September 3, 2004


A publication, 125 years in the making, that details the story of the people and events that have shaped the University of Maine at Fort Kent will be officially unveiled at a ceremony on Saturday, September 18 at 2:00 p.m. in the Blake Library on the UMFK campus.

A Century and a Quarter of Progress, an aptly titled 160-page book that explores the 125-year history of UMFK through the administrations of each of the university's nine presidents, will be introduced to the public during the annual "Come to Campus Days" alumni and friends homecoming weekend.

The publication includes the original "collection of historical vignettes" compiled by late University of Maine at Fort Kent Professor of History Roger Grindle in his 1978 centennial-year publication A Century of Progress, and brings that book forward to include the 25 years of history which followed the 100th anniversary of the campus.

Grindle served the institution with distinction from 1962 through his untimely death in January of 1981.

"This dedicated faculty member authored the original and definitive publication chronicling the story of our campus, the text of which comprises the first five and a half chapters of the new book. Roger Grindle's work has been instrumental in the effort to both document and preserve the rich story that is UMFK," said Burnette Bowker, president of the UMFK Alumni Association. "We are forever indebted to Professor Grindle for his outstanding contributions to our institution."

In addition to Grindle's original writing, the book features four and a half original chapters of text researched by St. John Valley historian Guy Dubay and authored by writer Fran Bouchard. A Century and a Quarter of Progress also features photos not found in the original 1978 publication and a new, attractive layout and design.

Also included is a prologue authored by the University's ninth President Richard W. Cost, on the life of Major William Dickey, "The Duke of Fort Kent", and the man referred to as the "founding father" of what is present-day UMFK.

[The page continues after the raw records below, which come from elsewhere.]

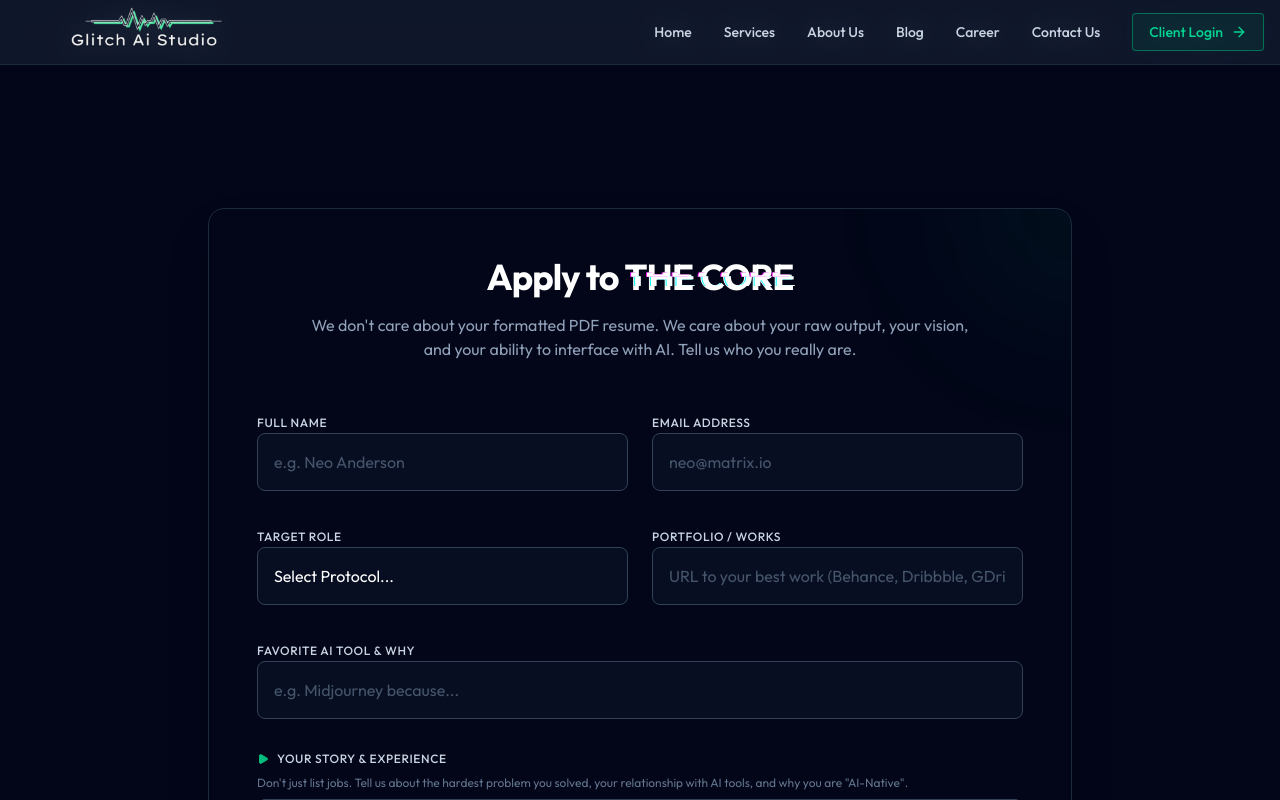
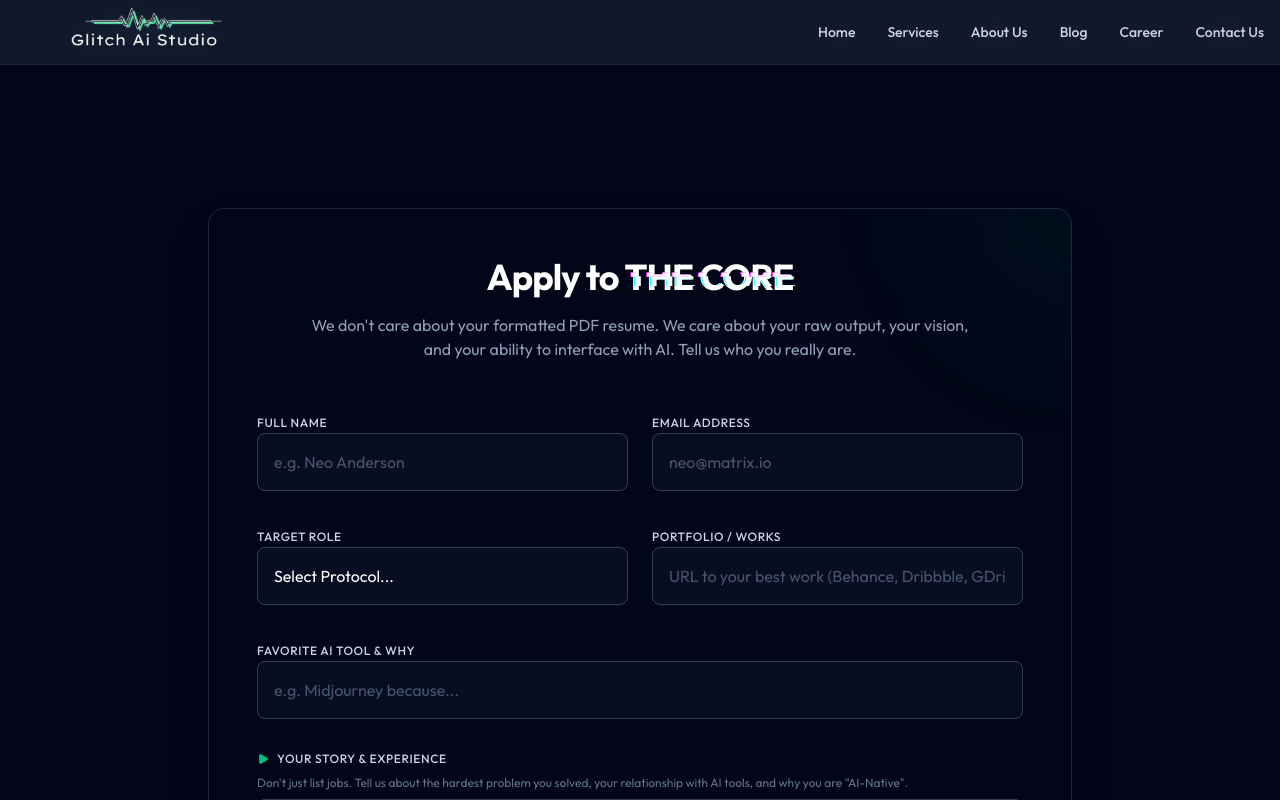
Before and after one commit to iamShaaan/glitch-ai-studio, a Next.js app: page /career/apply in a window 1280 px wide. Shown: the top 800 px of the page. Built offline with nearby package versions, Linux system fonts and the light colour scheme.

Commit message:
chore: Remove Client Login, Portal, and legacy Admin features

```diff
--- a/src/app/(admin)/admin/page.tsx
+++ b/src/app/(admin)/admin/page.tsx
@@ -4,22 +4,21 @@ import { useState, useEffect } from "react";
 import { onAuthStateChanged, signInWithEmailAndPassword, User } from "firebase/auth";
 import { auth } from "@/lib/firebase";
 // import { useRouter } from "next/navigation"; // Unused
-import { LeadManager } from "@/components/admin/lead-manager";
-import { ClientProvisioning } from "@/components/admin/client-provisioning";
+// import { LeadManager } from "@/components/admin/lead-manager";
+// import { ClientProvisioning } from "@/components/admin/client-provisioning";
 
 import { BlogManager } from "@/components/admin/blog-manager";
 import { CareerManager } from "@/components/admin/career-manager";
 import { SettingsManager } from "@/components/admin/settings-manager";
-import { Users, Database, Globe, Loader2, Lock, AlertCircle, FileText, Briefcase, Settings, Calendar } from "lucide-react";
+import { Globe, Loader2, Lock, AlertCircle, FileText, Briefcase, Settings, Calendar } from "lucide-react";
 import { GlitchText } from "@/components/ui/glitch-text";
 import { FieldValues, useForm } from "react-hook-form";
 
 import { ConsultationManager } from "@/components/admin/consultation-manager";
 
 const TABS = [
-    { id: "leads", label: "Lead Manager", icon: Database, component: LeadManager },
     { id: "consultations", label: "Consultations", icon: Calendar, component: ConsultationManager },
-    { id: "clients", label: "Provisioning", icon: Users, component: ClientProvisioning },
+    { id: "blog", label: "Blog Manager", icon: FileText, component: BlogManager },
 
 
     { id: "blog", label: "Blog Manager", icon: FileText, component: BlogManager },
@@ -35,7 +34,7 @@ interface LoginFormInputs {
 export default function AdminDashboard() {
     const [user, setUser] = useState<User | null>(null);
     const [loading, setLoading] = useState(true);
-    const [activeTab, setActiveTab] = useState("leads");
+    const [activeTab, setActiveTab] = useState("consultations");
     // const router = useRouter();
 
     // Check Auth State
--- a/src/app/(authenticated)/portal/page.tsx
+++ /dev/null
@@ -1,7 +0,0 @@
-"use client";
-
-import { ClientVault } from "@/components/features/client-vault";
-
-export default function PortalPage() {
-    return <ClientVault />;
-}
--- a/src/components/layout/header.tsx
+++ b/src/components/layout/header.tsx
@@ -45,15 +45,7 @@ export function Header() {
                             {item.name}
                         </Link>
                     ))}
-                    <Link
-                        href="/portal"
-                        className="flex items-center gap-2 px-4 py-2 bg-emerald-600/10 border border-emerald-500/50 text-emerald-400 rounded hover:bg-emerald-600 hover:text-white transition-all text-sm font-medium group"
-                    >
-                        Client Login
-                        <ArrowRight className="w-4 h-4 group-hover:translate-x-1 transition-transform" />
-                    </Link>
                 </nav>
-
                 {/* Mobile Toggle */}
                 <button
                     className="md:hidden text-slate-300"
@@ -83,17 +75,11 @@ export function Header() {
                                     {item.name}
                                 </Link>
                             ))}
-                            <Link
-                                href="/portal"
-                                className="flex items-center justify-center gap-2 px-4 py-3 bg-emerald-600/10 border border-emerald-500/50 text-emerald-400 rounded hover:bg-emerald-600 hover:text-white transition-all font-medium"
-                                onClick={() => setIsOpen(false)}
-                            >
-                                Client Login <ArrowRight className="w-4 h-4" />
-                            </Link>
+
                         </div>
                     </motion.div>
                 )}
             </AnimatePresence>
-        </header>
+        </header >
     );
 }
```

"Major Dickey's efforts to establish and fund the Madawaska Training School were truly crowned with success. If we fast-forward to today, we would say that his hopes and dreams for the institution fully justified the enormous personal efforts he expended to initiate this university," writes Cost in a section of the prologue.

Other features of the publication are a complete listing of all graduates of UMFK and its forerunners since the first graduation in 1882, a timeline of major developments on campus since 1878, and a complete listing of past alumni association award recipients.

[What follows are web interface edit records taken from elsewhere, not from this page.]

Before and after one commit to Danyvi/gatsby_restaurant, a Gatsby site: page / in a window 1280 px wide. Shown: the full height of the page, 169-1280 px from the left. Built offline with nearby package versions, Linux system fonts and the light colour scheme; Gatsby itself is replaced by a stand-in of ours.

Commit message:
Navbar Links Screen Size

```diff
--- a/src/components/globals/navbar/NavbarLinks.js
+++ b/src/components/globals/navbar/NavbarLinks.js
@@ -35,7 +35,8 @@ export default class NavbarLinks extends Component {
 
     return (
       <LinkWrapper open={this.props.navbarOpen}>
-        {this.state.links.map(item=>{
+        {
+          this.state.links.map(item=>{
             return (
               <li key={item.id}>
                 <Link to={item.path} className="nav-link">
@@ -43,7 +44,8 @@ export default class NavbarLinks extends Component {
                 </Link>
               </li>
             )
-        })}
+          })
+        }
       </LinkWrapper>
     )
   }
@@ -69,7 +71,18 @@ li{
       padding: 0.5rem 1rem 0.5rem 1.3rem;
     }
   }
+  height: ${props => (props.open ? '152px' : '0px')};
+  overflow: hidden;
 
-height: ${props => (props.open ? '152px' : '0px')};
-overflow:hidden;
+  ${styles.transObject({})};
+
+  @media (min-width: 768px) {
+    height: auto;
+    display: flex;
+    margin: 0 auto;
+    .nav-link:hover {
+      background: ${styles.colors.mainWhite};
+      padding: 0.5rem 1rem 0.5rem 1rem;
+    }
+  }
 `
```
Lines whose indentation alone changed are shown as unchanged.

The planned publication unveiling will include a book signing by President Cost of the prologue he authored.

The ceremony will also feature a presentation of complementary copies of the book to St. John Valley area public and school district librarians on behalf of the UMFK Alumni Association.

A limited number of copies of the publication have been printed and will be sold for $15 each at the unveiling. Advance sales of the book are currently being handled by the university relations and alumni affairs office.

A Century and a Quarter of Progress is the final project of UMFK's 125th anniversary celebration, a year-long program of events designed to commemorate the educational institution's contribution to the St. John Valley and State of Maine since its founding in 1878.

In addition to Cost's prologue and the research and writing by Guy Dubay and Fran Bouchard, a committee comprised of twelve members served on the manuscript editorial committee.

The team was comprised of Jason Parent, committee chair, Gerry Robinson, assistant to the chair, Alaina Pethick, editorial assistant, and members Lucille Pelletier, Pat Dow (class of 1960 and 1963), Tracie Hobbs (class of 2002), Don Raymond (class of 1975), Joan Sylvain, Burnette Bowker (class of 1960), Venette King (class of 1956), Sandra Dubois (class of 1962 and 1972), and Lloyd Soucie (class of 1966).